Republicans Say They’re Willing To Shut Down The Government In March
White House Officials are eyeing a return to elements of a “grand bargain” they tried to reach late last year with House Speaker John Boehner (Republican-Ohio) in order to defuse a fresh threat to the U.S. Economy in just two months, according to The Washington Post and sources familiar with the discussions. President Obama and Boehner came close last month to a major deal aimed at stabilizing the Federal Debt. But the Speaker abandoned the talks, saying that the White House offer was “too heavy on Taxes and too light on Spending Cuts.” Instead, Democrats and Republicans reached a far more modest agreement to avoid the Fiscal Cliff. Republicans say they have a stronger hand in the new negotiations because of the Federal Government’s pressing need to increase its $16.4 trillion Borrowing Limit. The Government hit the Debt Ceiling last week and the U.S. Treasury Department warns it will be unable to pay its bills in about two months unless it can borrow more. Congressional Republicans say they will not vote to raise the Debt Ceiling unless there is a deal to make steep Spending Cuts. Republicans also say they are willing to Shut Down the Federal Government in March, when a Resolution funding it expires. If Republicans do resist an increase in the Debt Ceiling, Obama Administration Officials plan to attack them for risking an Economic Calamity in an effort to slice Medicare. One possible way to curb the Debt is to adopt a less-generous measure of inflation in calculating Social Security Payments, the so-called Chained CPI. According to the Social Security Actuary, moving to a chained CPI would mean an immediate Benefit Cut. An Average Earner Retiring in 2011 at Age 65 would lose over $6,000 over 15 years if the chained CPI were adopted, Alliance For Retired Americans Executive Director Edward Coyle said. “The losses would be greater for those living longer,” he added. The Alliance is planning a broad lobbying effort between now and the end of February. More on the chained CPI is available at http://tinyurl.com/b49dhhc.
Long-Term Care Program Ended By Fiscal Cliff Deal

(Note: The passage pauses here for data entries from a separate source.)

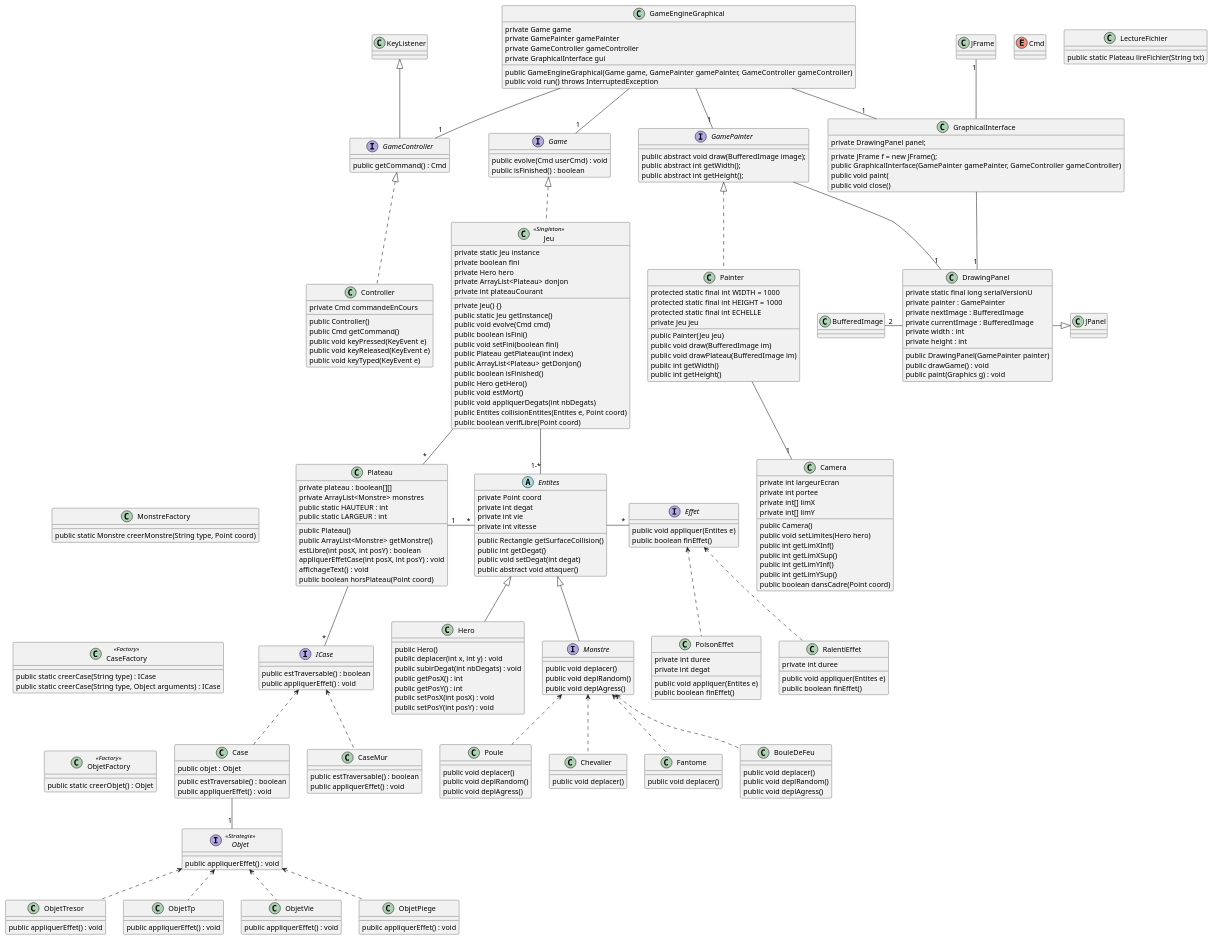
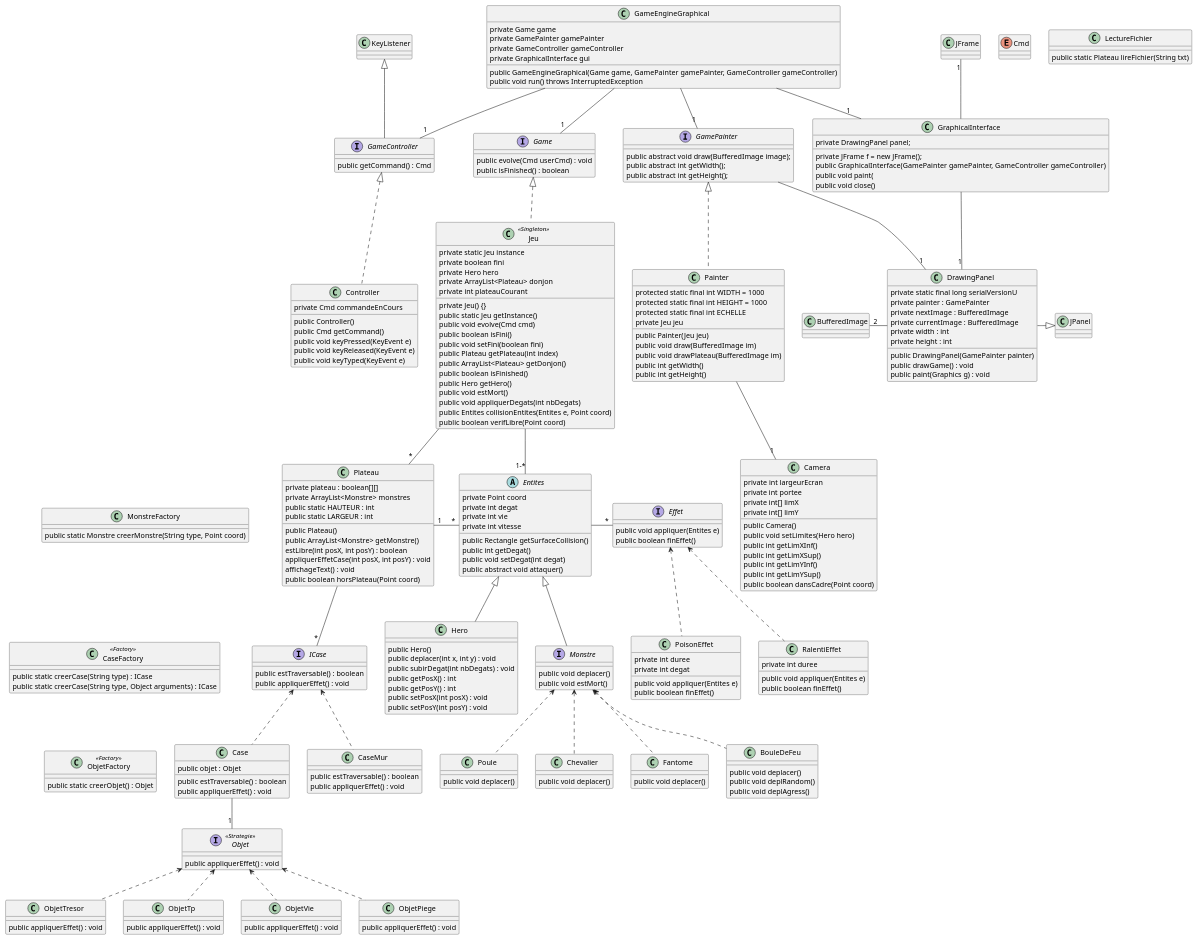
One commit to fujine/ACL2017_AbJoGuiQuen- changed the diagram in Conception/Diagramme de classe.puml. Above: the diagram before and after it, drawn with PlantUML. The commit also changed 10 other files, not shown here.

```diff
--- a/Conception/Diagramme de classe.puml
+++ b/Conception/Diagramme de classe.puml
@@ -50,8 +50,7 @@
 
 	Interface Monstre extends Entites{
 	    public void deplacer()
-	    public void deplRandom()
-	    public void deplAgress()
+	    public void estMort()
 	}
 
 	Class Plateau {
@@ -223,8 +222,6 @@
 
     class Poule {
         public void deplacer()
-        public void deplRandom()
-        public void deplAgress()
     }
 
     class Camera {
```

The resolution to the Fiscal Cliff reached earlier this month in Washington repealed the CLASS Act, or the Community Living Assistance Services and Supports Act. A component of the 2010 Health Reform Law that was championed by the late Senator Edward M. Kennedy (Democrat-Massachusetts), the Program aimed to help Middle-Class Families afford Long-Term Care. However, the Federal Effort has faced great challenges since becoming Law. The Insurance Industry strongly targeted it for Repeal, and the Obama Administration was forced to suspend implementation because of Long-Term Funding Problems. Despite the Repeal, Senator Jay Rockefeller (Democrat-West Virginia) was able to insert into the Fiscal Agreement a Provision to create a commission to recommend improvements in long-term services. “Long-Term Care causes great anxiety for millions of Americans Families. We must help people afford the care they need,” Alliance Secretary-Treasurer Ruben Burks said.
Social Security Checks: You’re Asked To Switch To Direct Deposit By March 1st
Millions of Americans still receiving Paper Checks for Social Security and other Federal Benefits have less than two months to switch to Electronic Payments. In an effort to Cut Spending, Federal Officials began Retiring Paper Checks in favor of Direct Deposits and Pre-Paid Direct Express Debit Cards in May 2011. Since then, the Treasury Department has required all New Recipients of Payments from Federal Benefits Programs - including Social Security, Supplemental Security Income Disability, Veterans Affairs and Government Pension Plans - to sign up for Electronic Payments. It set a March 1st, 2013, deadline for all other recipients to do the same.
CNN Reports 93% Of Payments Are Now Being Made Electronically
However, about five-million checks are still mailed each month - representing an additional $4.6 million in monthly costs, since each Mailed Check costs 92 cents more than a Direct Deposit Transfer, Treasury Officials said. The agency said if it didn't push for the switch to Electronic Transfers, it would cost Taxpayers another $1 billion over the next 10 years. Anyone who fails to make the change will still receive Paper Checks, but will be the target of more aggressive communication efforts, such as additional mailings. Treasury Officials are also warning that after March 1st, Social Security Beneficiaries receiving Paper Checks are not in compliance.
Labor Secretary Hilda Solis To Leave Obama Administration
U.S. Secretary of Labor Hilda Solis is resigning, opening up one more slot in President Obama’s Second-Term Administration. A former Member of Congress, Secretary Solis was the first Hispanic Woman to head a Cabinet-Level Agency. “I would like to offer my gratitude to Secretary Solis. Because of her, we have Workplace Safety and Government Support of its Workers in place, allowing us to achieve Healthier, more Economically-Stable Retirements down the line,” Alliance President Barbara Easterling said.